New York

Vera Neumann, Occasional Stripe, n.d., watercolor on paper, 24 × 24". From the series “Abstracts,” ca. 1960–90.

Vera Neumann, Occasional Stripe, n.d., watercolor on paper, 24 × 24". From the series “Abstracts,” ca. 1960–90.

Vera Neumann

Alexander Gray Associates

Vera Neumann, Occasional Stripe, n.d., watercolor on paper, 24 × 24". From the series “Abstracts,” ca. 1960–90.

Sonia Delaunay’s textile designs are seen as art these days, but that may be because she began and ended her career as a painter. In the 1970s, the feminist-inspired Pattern and Decoration movement claimed to undermine the hierarchical distinction between fine and decorative art, and yet the practitioners of P&D always identified themselves as artists, never as designers—the dichotomy was still in force.
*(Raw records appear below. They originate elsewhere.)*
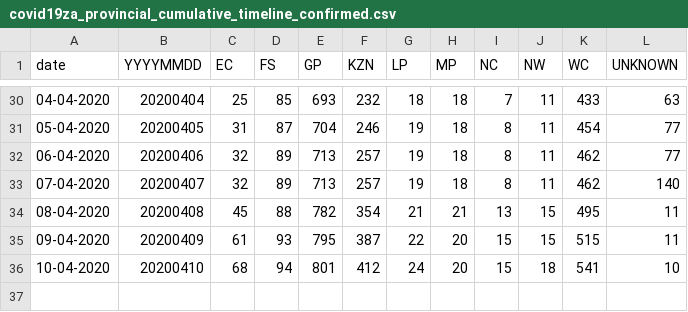
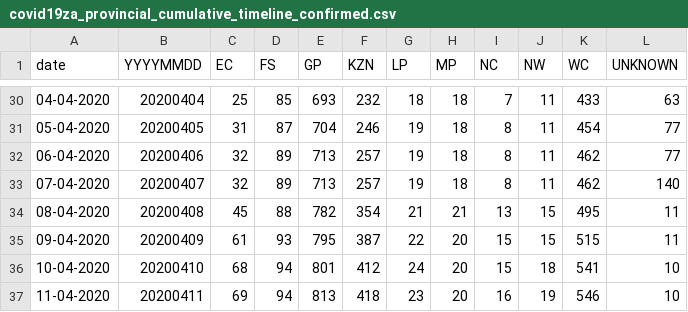
Before and after one commit to JayWelsh/covid19za, a CSV file: data/covid19za_provincial_cumulative_timeline_confirmed.csv, drawn as a sheet; only a part is shown, gaps mark what is left out.

Commit message:
Update covid19za_provincial_cumulative_timeline_confirmed.csv
As per https://twitter.com/nicd_sa/status/1249028791642525698

```diff
--- a/data/covid19za_provincial_cumulative_timeline_confirmed.csv
+++ b/data/covid19za_provincial_cumulative_timeline_confirmed.csv
@@ -36 +36,2 @@ date,YYYYMMDD,EC,FS,GP,KZN,LP,MP,NC,NW,WC,UNKNOWN
 10-04-2020,20200410,68,94,801,412,24,20,15,18,541,10
+11-04-2020,20200411,69,94,813,418,23,20,16,19,546,10
```
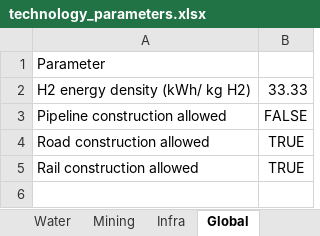
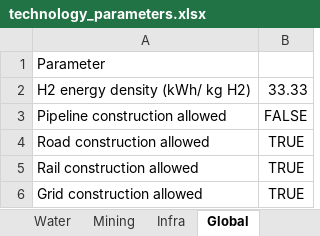
Before and after one commit to scotiow/GeoH2, an Excel workbook: Parameters/technology_parameters.xlsx, sheet Global, drawn as a sheet; values as stored, in another font and other column widths than the file's, no borders; the diff names each change by its address in the sheet, - before the commit and + after, or states it on an @@ line.

Commit message:
rail transport and grid construction

```diff
--- a/Parameters/technology_parameters.xlsx (sheet Global)
+++ b/Parameters/technology_parameters.xlsx (sheet Global)
+row 6: Grid construction allowed | TRUE
```
Also changed, not shown: sheet Infra, Parameters/country_parameters.xlsx, Parameters/transport_parameters.xlsx, 4 other files.
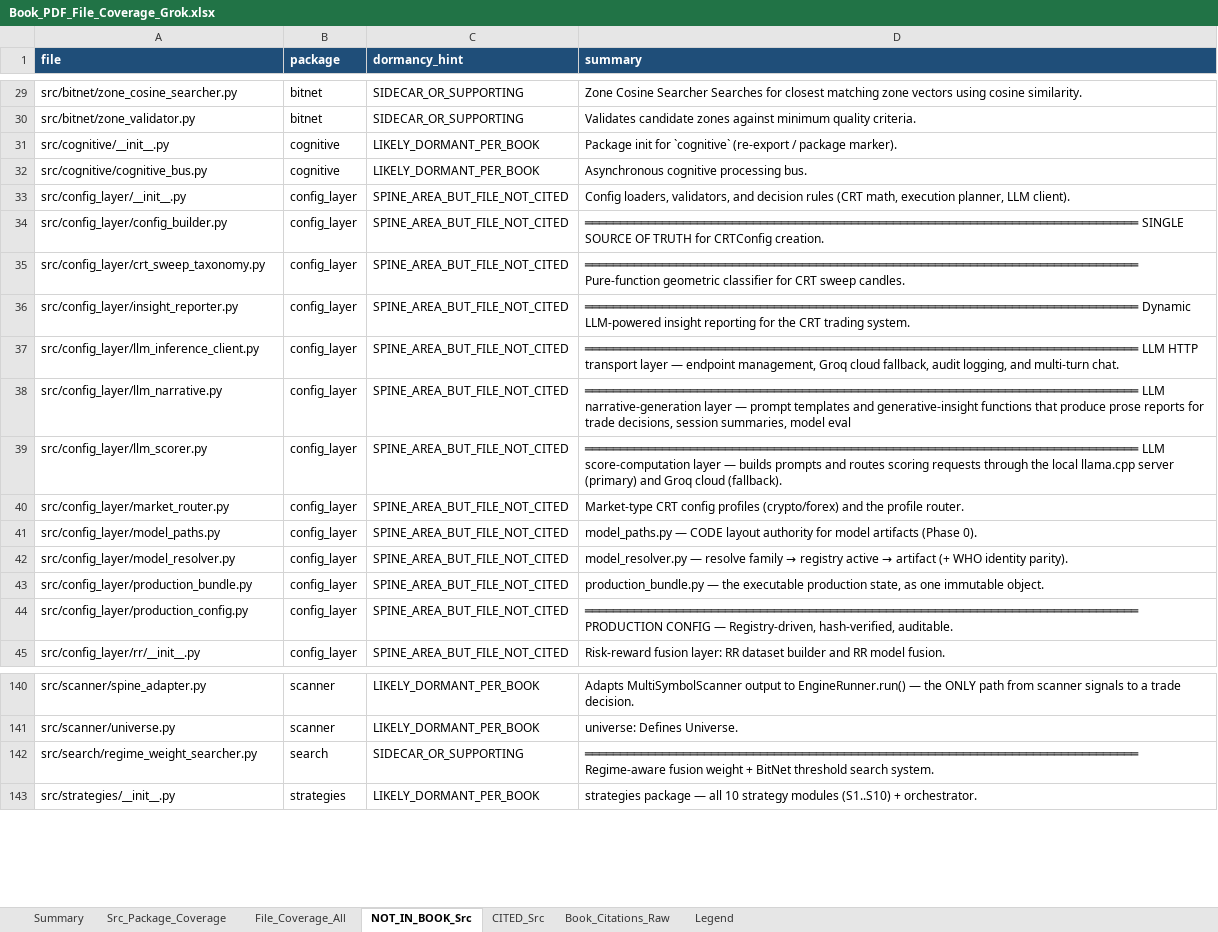
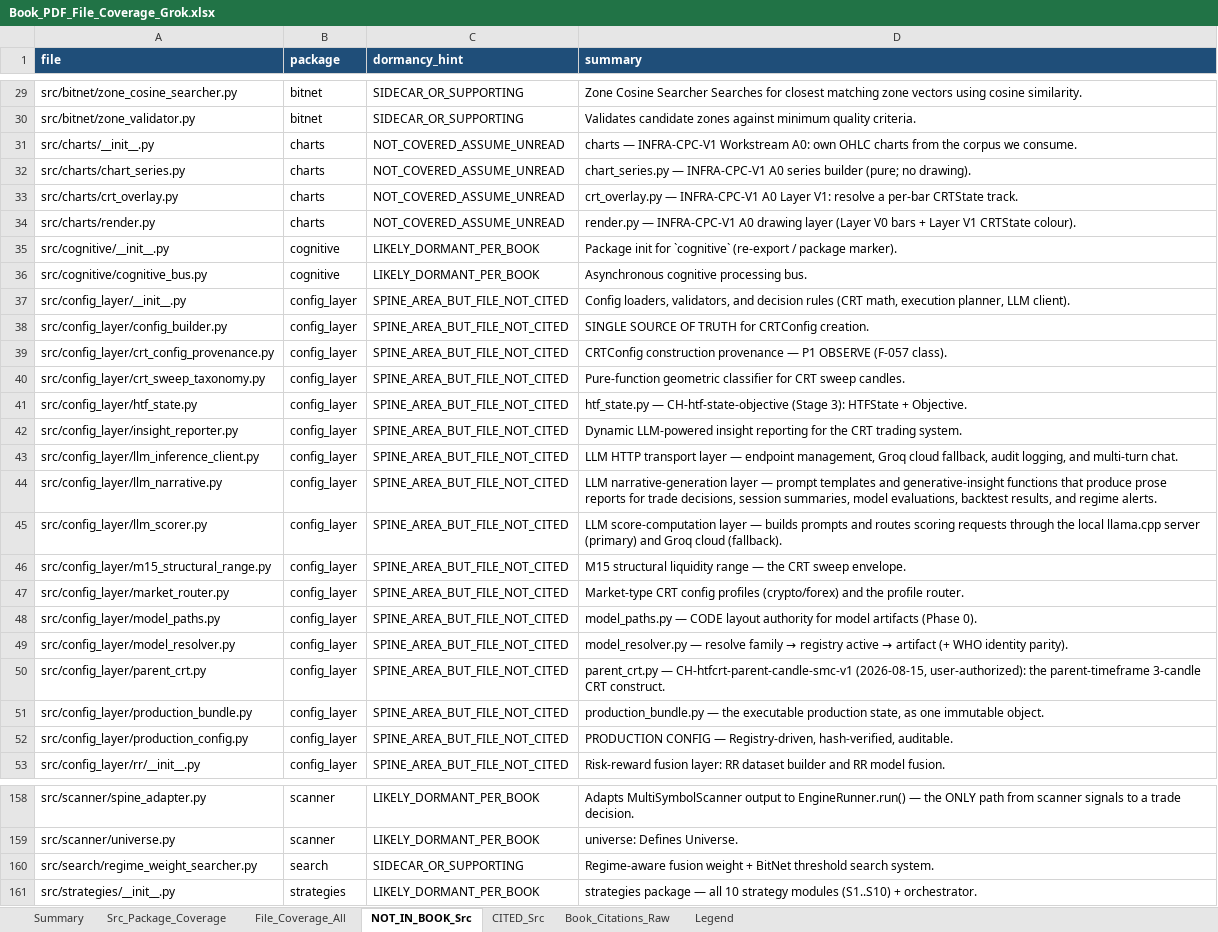
Before and after one commit to Chaithu1995-0312/TradeHlt, an Excel workbook: grok/Book_PDF_File_Coverage_Grok.xlsx, sheet NOT_IN_BOOK_Src, drawn as a sheet; only a part is shown, gaps mark what is left out; values as stored, in another font and other column widths than the file's, no borders; addresses are those after the commit; the diff covers the shown part only; the diff names each change by its address in the sheet, - before the commit and + after, or states it on an @@ line.

```diff
--- a/grok/Book_PDF_File_Coverage_Grok.xlsx (sheet NOT_IN_BOOK_Src)
+++ b/grok/Book_PDF_File_Coverage_Grok.xlsx (sheet NOT_IN_BOOK_Src)
+row 31: src/charts/__init__.py | charts | NOT_COVERED_ASSUME_UNREAD | charts — INFRA-CPC-V1 Workstream A0: own OHLC charts from the corpus we consume.
+row 32: src/charts/chart_series.py | charts | NOT_COVERED_ASSUME_UNREAD | chart_series.py — INFRA-CPC-V1 A0 series builder (pure; no drawing).
+row 33: src/charts/crt_overlay.py | charts | NOT_COVERED_ASSUME_UNREAD | crt_overlay.py — INFRA-CPC-V1 A0 Layer V1: resolve a per-bar CRTState track.
+row 34: src/charts/render.py | charts | NOT_COVERED_ASSUME_UNREAD | render.py — INFRA-CPC-V1 A0 drawing layer (Layer V0 bars + Layer V1 CRTState colour).
-D38 (summary): ═══════════════════════════════════════════════════════════════════════════════ SINGLE SOURCE…
+D38 (summary): SINGLE SOURCE…
+row 39: src/config_layer/crt_config_provenance.py | config_layer | SPINE_AREA_BUT_FILE_NOT_CITED | CRTConfig construction provenance — P1 OBSERVE (F-057 class).
-D40 (summary): ═══════════════════════════════════════════════════════════════════════════════ Pure-function geometric…
+D40 (summary): Pure-function geometric…
+row 41: src/config_layer/htf_state.py | config_layer | SPINE_AREA_BUT_FILE_NOT_CITED | htf_state.py — CH-htf-state-objective (Stage 3): HTFState + Objective.
-D42 (summary): ═══════════════════════════════════════════════════════════════════════════════ Dynamic LLM-powered…
+D42 (summary): Dynamic LLM-powered…
-D43 (summary): ═══════════════════════════════════════════════════════════════════════════════ LLM HTTP…
+D43 (summary): LLM HTTP…
-D44 (summary): ═══════════════════════════════════════════════════════════════════════════════ LLM narrative-generation layer — prompt templates and generative-insight functions that produce prose reports for trade decisions, session summaries, model eval
+D44 (summary): LLM narrative-generation layer — prompt templates and generative-insight functions that produce prose reports for trade decisions, session summaries, model evaluations, backtest results, and regime alerts.
-D45 (summary): ═══════════════════════════════════════════════════════════════════════════════ LLM score-computation…
+D45 (summary): LLM score-computation…
+row 46: src/config_layer/m15_structural_range.py | config_layer | SPINE_AREA_BUT_FILE_NOT_CITED | M15 structural liquidity range — the CRT sweep envelope.
+row 50: src/config_layer/parent_crt.py | config_layer | SPINE_AREA_BUT_FILE_NOT_CITED | parent_crt.py — CH-htfcrt-parent-candle-smc-v1 (2026-08-15, user-authorized): the parent-timeframe 3-candle CRT construct.
-D52 (summary): ═══════════════════════════════════════════════════════════════════════════════ PRODUCTION CONFIG…
+D52 (summary): PRODUCTION CONFIG…
-D160 (summary): ═══════════════════════════════════════════════════════════════════════════════ Regime-aware fusion…
+D160 (summary): Regime-aware fusion…
```
Also changed, not shown: 17 added rows, 1 removed row and 14 edited cells elsewhere in this sheet, sheet File_Coverage_All, sheet Book_Citations_Raw, sheet Src_Package_Coverage, sheet Summary, sheet CITED_Src, scripts_business_functionality.xlsx, 15 other files.
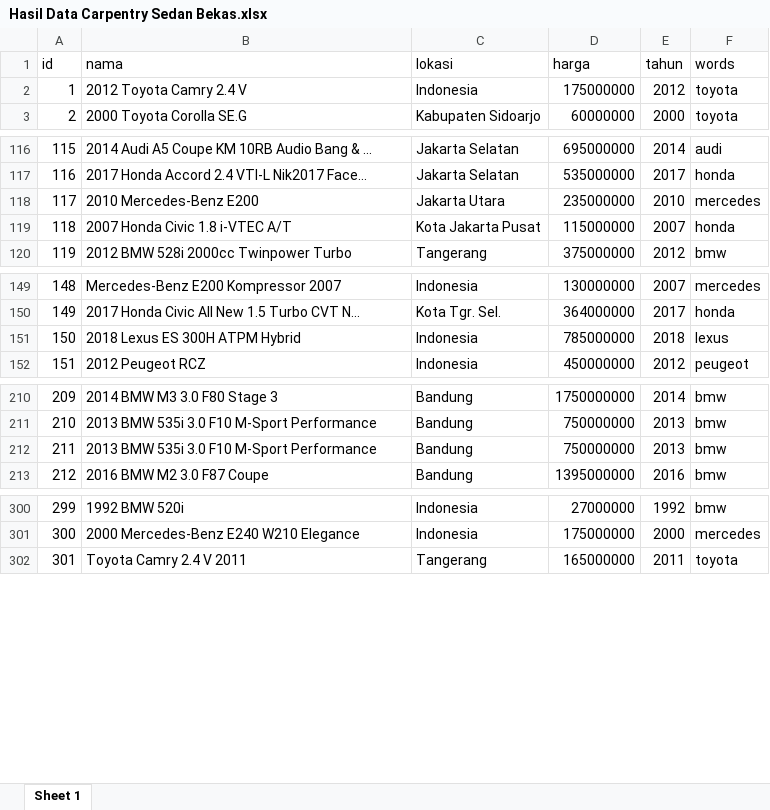
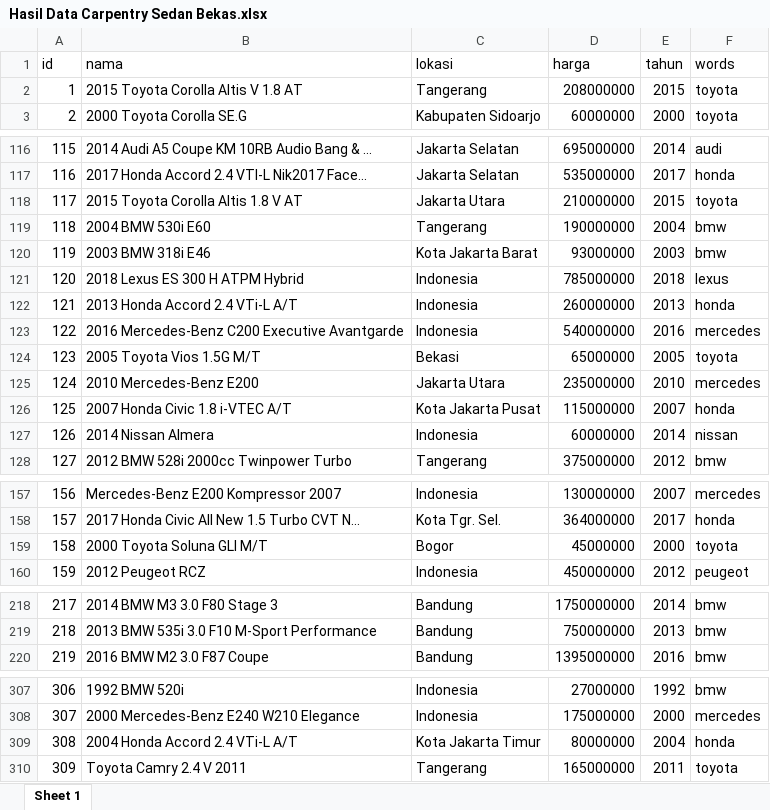
Before and after one commit to ikanx101/belajaR, an Excel workbook: Materi Training/Kamis Data Nutrifood/Data Carpentry/Hasil Data Carpentry Sedan Bekas.xlsx, sheet Sheet 1, drawn as a sheet; only a part is shown, gaps mark what is left out; values as stored, in another font and other column widths than the file's, no borders; removed rows and columns are numbered as before the commit, all else as after; the diff covers the shown part only; the diff names each change by its address in the sheet, - before the commit and + after, or states it on an @@ line.

```diff
--- a/Materi Training/Kamis Data Nutrifood/Data Carpentry/Hasil Data Carpentry Sedan Bekas.xlsx (sheet Sheet 1)
+++ b/Materi Training/Kamis Data Nutrifood/Data Carpentry/Hasil Data Carpentry Sedan Bekas.xlsx (sheet Sheet 1)
-row 2: 1 | 2012 Toyota Camry 2.4 V | Indonesia | 175000000 | 2012 | toyota
+row 2: 1 | 2015 Toyota Corolla Altis V 1.8 AT | Tangerang | 208000000 | 2015 | toyota
+row 118: 117 | 2015 Toyota Corolla Altis 1.8 V AT | Jakarta Utara | 210000000 | 2015 | toyota
+row 119: 118 | 2004 BMW 530i E60 | Tangerang | 190000000 | 2004 | bmw
+row 120: 119 | 2003 BMW 318i E46 | Kota Jakarta Barat | 93000000 | 2003 | bmw
+row 121: 120 | 2018 Lexus ES 300 H ATPM Hybrid | Indonesia | 785000000 | 2018 | lexus
+row 122: 121 | 2013 Honda Accord 2.4 VTi-L A/T | Indonesia | 260000000 | 2013 | honda
+row 123: 122 | 2016 Mercedes-Benz C200 Executive Avantgarde | Indonesia | 540000000 | 2016 | mercedes
+row 124: 123 | 2005 Toyota Vios 1.5G M/T | Bekasi | 65000000 | 2005 | toyota
@@ column A (id) renumbered from row 125 down @@
+row 127: 126 | 2014 Nissan Almera | Indonesia | 60000000 | 2014 | nissan
-row 151: 150 | 2018 Lexus ES 300H ATPM Hybrid | Indonesia | 785000000 | 2018 | lexus
+row 159: 158 | 2000 Toyota Soluna GLI M/T | Bogor | 45000000 | 2000 | toyota
-row 212: 211 | 2013 BMW 535i 3.0 F10 M-Sport Performance | Bandung | 750000000 | 2013 | bmw
+row 309: 308 | 2004 Honda Accord 2.4 VTi-L A/T | Kota Jakarta Timur | 80000000 | 2004 | honda
```
Also changed, not shown: 14 added rows, 55 removed rows and 1 edited cell elsewhere in this sheet, Materi Training/Kamis Data Nutrifood/Data Carpentry/hasil scrap sedan bekas.xlsx, 3 other files.
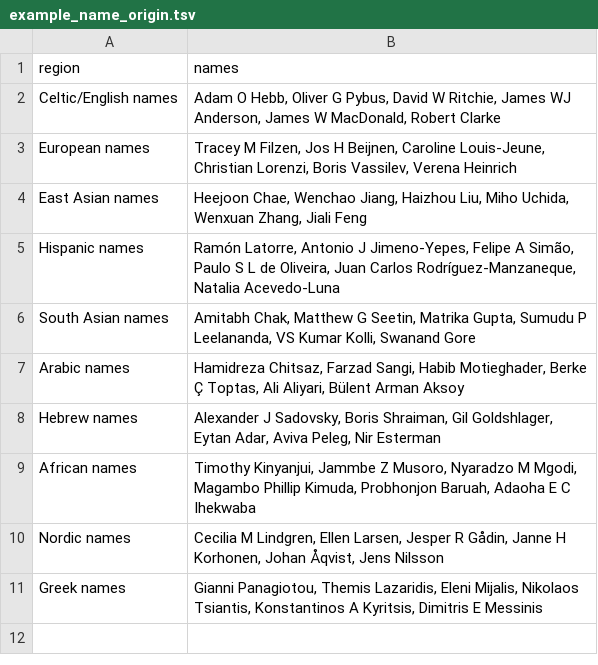
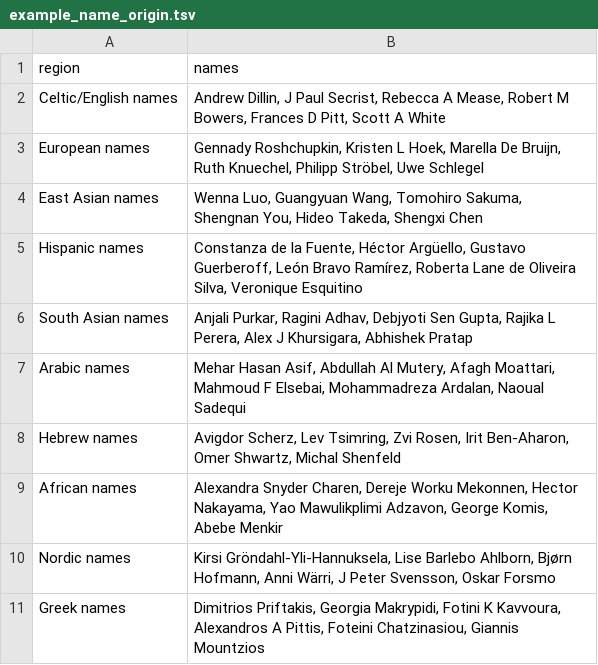
Before and after one commit to greenelab/iscb-diversity, a TSV file: data/names/example_name_origin.tsv, drawn as a sheet.

Commit message:
update data to filter for only English articles

```diff
--- a/data/names/example_name_origin.tsv
+++ b/data/names/example_name_origin.tsv
@@ -1,11 +1,11 @@
 region	names
-Celtic/English names	Adam O Hebb, Oliver G Pybus, David W Ritchie, James WJ Anderson, James W MacDonald, Robert Clarke
-European names	Tracey M Filzen, Jos H Beijnen, Caroline Louis-Jeune, Christian Lorenzi, Boris Vassilev, Verena Heinrich
-East Asian names	Heejoon Chae, Wenchao Jiang, Haizhou Liu, Miho Uchida, Wenxuan Zhang, Jiali Feng
-Hispanic names	Ramón Latorre, Antonio J Jimeno-Yepes, Felipe A Simão, Paulo S L de Oliveira, Juan Carlos Rodríguez-Manzaneque, Natalia Acevedo-Luna
-South Asian names	Amitabh Chak, Matthew G Seetin, Matrika Gupta, Sumudu P Leelananda, VS Kumar Kolli, Swanand Gore
-Arabic names	Hamidreza Chitsaz, Farzad Sangi, Habib Motieghader, Berke Ç Toptas, Ali Aliyari, Bülent Arman Aksoy
-Hebrew names	Alexander J Sadovsky, Boris Shraiman, Gil Goldshlager, Eytan Adar, Aviva Peleg, Nir Esterman
-African names	Timothy Kinyanjui, Jammbe Z Musoro, Nyaradzo M Mgodi, Magambo Phillip Kimuda, Probhonjon Baruah, Adaoha E C Ihekwaba
-Nordic names	Cecilia M Lindgren, Ellen Larsen, Jesper R Gådin, Janne H Korhonen, Johan Åqvist, Jens Nilsson
-Greek names	Gianni Panagiotou, Themis Lazaridis, Eleni Mijalis, Nikolaos Tsiantis, Konstantinos A Kyritsis, Dimitris E Messinis
+Celtic/English names	Andrew Dillin, J Paul Secrist, Rebecca A Mease, Robert M Bowers, Frances D Pitt, Scott A White
+European names	Gennady Roshchupkin, Kristen L Hoek, Marella De Bruijn, Ruth Knuechel, Philipp Ströbel, Uwe Schlegel
+East Asian names	Wenna Luo, Guangyuan Wang, Tomohiro Sakuma, Shengnan You, Hideo Takeda, Shengxi Chen
+Hispanic names	Constanza de la Fuente, Héctor Argüello, Gustavo Guerberoff, León Bravo Ramírez, Roberta Lane de Oliveira Silva, Veronique Esquitino
+South Asian names	Anjali Purkar, Ragini Adhav, Debjyoti Sen Gupta, Rajika L Perera, Alex J Khursigara, Abhishek Pratap
+Arabic names	Mehar Hasan Asif, Abdullah Al Mutery, Afagh Moattari, Mahmoud F Elsebai, Mohammadreza Ardalan, Naoual Sadequi
+Hebrew names	Avigdor Scherz, Lev Tsimring, Zvi Rosen, Irit Ben-Aharon, Omer Shwartz, Michal Shenfeld
+African names	Alexandra Snyder Charen, Dereje Worku Mekonnen, Hector Nakayama, Yao Mawulikplimi Adzavon, George Komis, Abebe Menkir
+Nordic names	Kirsi Gröndahl-Yli-Hannuksela, Lise Barlebo Ahlborn, Bjørn Hofmann, Anni Wärri, J Peter Svensson, Oskar Forsmo
+Greek names	Dimitrios Priftakis, Georgia Makrypidi, Fotini K Kavvoura, Alexandros A Pittis, Foteini Chatzinasiou, Giannis Mountzios
```
Also changed, not shown: 16 other files.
In exhibiting Vera Neumann (1907–1993)—best known by her first name alone—as an artist rather than as the textile designer who became what this show’s press release calls “a revolutionary icon of American design and brand development” and “one of the most successful female entrepreneurs of her time,” Alexander Gray Associates bet that the distinction may finally be eroding.

To some extent, though, the gallery may have hedged its bet. “Vera Paints a Rainbow” was its second exhibition of her original works—underlining commitment to the cause—but like the previous one last year, this was a summer show, and summer is meant to be the season for lighter fare, not the serious stuff. In fact, Vera’s works—or rather, Neumann’s, if we are thinking of her as an artist rather than a brand—would be impressive any time of year. Those here were mostly in watercolor or watercolor and ink on paper, though some pieces feature tissue-paper collage; the majority are undated. In formal verve and at times almost reckless coloristic inventiveness, the best of them would not suffer in comparison with those by Delaunay, or by Matisse or Miró or Calder (whose work they sometimes echo too closely, however) or any of the other high modernists who might have influenced her.

In the gallery, it seemed entirely irrelevant whether a given design was conceived for reproduction on a scarf, a napkin, a plate, or whatever. Yes, some are just too cute, or vapidly cheerful. But many hold up as self-sufficient works of art. This is particularly true of Neumann’s abstract designs; a watercolor of mostly orangish-red and pink vertical stripes interspersed with just a few slender blue ones possesses surprising force. The red stripe on the right boldly advances, as one would expect, yet somehow Neumann was able to induce the red stripe on the left to recede—no easy task. In another abstract piece, swooping black lines lightly attached to each other by umbilical drips seem to dance a pas de deux with some wildly energetic orange swirls on a backdrop of yellow and pale-blue forms; it has all the freedom and richness of good Abstract Expressionism, but with existential angst displaced by a sunny disposition. Neumann’s floral compositions are at best a kind of disguised abstraction, a way of using repetition and pattern without much concern for mimetic specificity. They are mostly more subdued in effect than her pure abstractions. Weakest are the most representational pieces, often showing single things—a fish, a starfish, a bunch of carrots. Yet, to the extent that even these works give us a fuller picture of the range of Neumann’s quotidian art, I would not have wished them away. Just as Delaunay could claim of her textile designs that “my research was purely pictorial and in plastic terms a discovery which served . . . us in our painting,” Neumann had every right to say of hers that “they were always paintings first that were then transferred to other things.” Again, the hierarchy between fine and applied art is troubled but fails to dissolve entirely. That just means we’ll have to learn to see Neumann’s work on both sides of the boundary at once.

Barry Schwabsky